Harvard Forest

The Fisher Museum includes the famous
landscape dioramas. Built in the 1930s, they
have stood the test of time both physically
and intellectually.
On Saturday, October 30, students in Dr. Hayes-Bohanan's GEOG 332 course on land protection embarked on what has become a nearly annual tradition in the department: a field trip to Harvard Forest.

The course begins with readings of Henry David Thoreau's diaries, as analyzed by Harvard Forest director David Foster in his book Thoreau's Country. Foster mines Thoreau's writings for lessons about changes in the New England landscape. By the time of this field trip, students are well aware that the landscape shown at right would be typical of most of New England in Thoreau's lifetime, when forest cover reached its low point at 20 percent of the region. As Dr. John O'Keefe -- former director of the Fisher Museum at the forest -- explained to our group, the forest cover would have been even lower, but roughly 20 percent had to remain in forest to provide the 30 cords of wood needed each year for cooking and heating on an average farm.
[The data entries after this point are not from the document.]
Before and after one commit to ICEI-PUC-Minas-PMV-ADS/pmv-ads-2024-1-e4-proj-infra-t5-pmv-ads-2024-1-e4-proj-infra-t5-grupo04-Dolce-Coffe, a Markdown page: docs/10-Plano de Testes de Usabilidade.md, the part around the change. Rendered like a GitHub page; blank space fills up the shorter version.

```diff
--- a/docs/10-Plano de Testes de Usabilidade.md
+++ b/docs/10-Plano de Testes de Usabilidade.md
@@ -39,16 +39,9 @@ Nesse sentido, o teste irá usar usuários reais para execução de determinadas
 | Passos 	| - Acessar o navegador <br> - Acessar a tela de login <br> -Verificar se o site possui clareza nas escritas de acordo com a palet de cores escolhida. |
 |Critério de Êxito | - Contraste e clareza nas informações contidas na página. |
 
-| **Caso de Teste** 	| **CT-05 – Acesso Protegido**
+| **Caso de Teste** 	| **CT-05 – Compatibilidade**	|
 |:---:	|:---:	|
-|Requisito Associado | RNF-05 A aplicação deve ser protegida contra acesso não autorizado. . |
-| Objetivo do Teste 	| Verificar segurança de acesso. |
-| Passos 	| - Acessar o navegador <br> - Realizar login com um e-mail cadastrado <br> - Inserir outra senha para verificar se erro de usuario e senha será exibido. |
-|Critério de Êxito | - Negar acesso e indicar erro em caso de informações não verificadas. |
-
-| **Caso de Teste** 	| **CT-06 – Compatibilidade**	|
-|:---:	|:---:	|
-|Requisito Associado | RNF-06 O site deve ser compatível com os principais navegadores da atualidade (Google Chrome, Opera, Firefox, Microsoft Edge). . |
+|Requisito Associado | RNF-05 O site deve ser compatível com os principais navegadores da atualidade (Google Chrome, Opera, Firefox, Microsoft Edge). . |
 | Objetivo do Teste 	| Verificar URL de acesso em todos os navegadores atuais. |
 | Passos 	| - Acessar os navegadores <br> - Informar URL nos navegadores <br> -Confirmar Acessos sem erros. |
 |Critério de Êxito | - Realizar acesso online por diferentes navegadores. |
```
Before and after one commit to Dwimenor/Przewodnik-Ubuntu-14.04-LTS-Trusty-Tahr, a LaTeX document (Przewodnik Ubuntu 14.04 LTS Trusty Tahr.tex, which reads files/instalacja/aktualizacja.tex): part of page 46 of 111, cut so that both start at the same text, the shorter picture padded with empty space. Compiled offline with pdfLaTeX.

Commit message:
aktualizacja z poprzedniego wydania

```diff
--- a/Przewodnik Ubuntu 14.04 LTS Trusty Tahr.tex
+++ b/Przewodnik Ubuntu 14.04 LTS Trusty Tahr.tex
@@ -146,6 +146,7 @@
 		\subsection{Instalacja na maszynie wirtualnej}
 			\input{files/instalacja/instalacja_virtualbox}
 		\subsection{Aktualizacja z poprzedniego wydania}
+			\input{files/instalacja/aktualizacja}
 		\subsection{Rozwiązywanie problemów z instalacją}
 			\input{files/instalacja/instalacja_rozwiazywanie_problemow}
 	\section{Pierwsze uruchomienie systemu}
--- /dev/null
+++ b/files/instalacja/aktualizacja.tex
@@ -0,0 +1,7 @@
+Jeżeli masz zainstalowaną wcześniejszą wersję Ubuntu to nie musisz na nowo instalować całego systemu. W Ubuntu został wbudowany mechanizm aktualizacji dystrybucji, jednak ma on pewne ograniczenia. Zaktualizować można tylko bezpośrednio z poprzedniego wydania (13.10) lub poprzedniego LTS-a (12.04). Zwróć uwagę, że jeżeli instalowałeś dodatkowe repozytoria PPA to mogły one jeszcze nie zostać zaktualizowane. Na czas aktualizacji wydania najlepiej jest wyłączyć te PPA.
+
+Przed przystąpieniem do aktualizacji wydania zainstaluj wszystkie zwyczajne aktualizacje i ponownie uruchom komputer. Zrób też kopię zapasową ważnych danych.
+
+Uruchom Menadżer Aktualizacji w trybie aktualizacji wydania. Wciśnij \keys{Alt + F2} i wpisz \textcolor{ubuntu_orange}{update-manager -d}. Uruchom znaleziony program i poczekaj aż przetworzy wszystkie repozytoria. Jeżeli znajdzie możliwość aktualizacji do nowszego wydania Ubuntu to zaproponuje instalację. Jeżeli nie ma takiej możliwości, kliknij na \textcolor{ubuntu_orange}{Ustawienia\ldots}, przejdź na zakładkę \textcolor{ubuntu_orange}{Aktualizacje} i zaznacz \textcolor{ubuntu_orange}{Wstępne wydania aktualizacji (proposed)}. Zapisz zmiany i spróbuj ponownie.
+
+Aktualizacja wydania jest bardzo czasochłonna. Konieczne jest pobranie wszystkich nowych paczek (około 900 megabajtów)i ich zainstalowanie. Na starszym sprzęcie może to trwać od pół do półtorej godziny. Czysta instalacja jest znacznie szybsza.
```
The remainder of the semester will be spent studying the management implications of these lessons, as students learn about the work of land trusts, conservation commissioners, and other institutions involved in protecting the various values of open space. The visit to Harvard Forest and the related readings on forest ecology make the importance and challenges of land protection much easier to understand.
John O'Keefe's guided tour of the forest literally breathes life
into many of the readings about forest ecology. 
Photo credit: Nicole Sauber
Students in GEOG 332 never forget two important lessons about
New England forests. Forests are always in a state of change and
stone walls (lower-right of photo) are clues to forest history.

Photo credit: Nicole Sauber


Dr. Domingo (2nd-right) poses with members of the winning
 BSU Geography Bowl team.

Dr. Domingo took a group of BSU geography students to the annual meeting of NESTVAL (New England and St. Lawrence Valley Geographical Society), hosted this year by the Geography Department at UConn in Storrs, Connecticut.

Always strong contenders, this year's BSU team did exceptionally well in the annual Geography Bowl competition, coming in second only to UConn's own team of graduate students, but coming in first among undergraduate teams. Congratulations to all five of the BSU Geography Bowl participants, who also enjoyed the conference itself and a tour of the UConn department, one of only a handful offering a graduate degree in geography in New England.

The department is already planning for NESTVAL 2011, being held October 7 & 8 (very early in the semester) at Concordia University in Montreal. Students are urged to mark their calendars and secure their passports early! Funding will be available for students who plan to present research at that conference. The department will likely forgo the annual HumPhy trip in order to focus energy (and funding) on the Montreal excursion.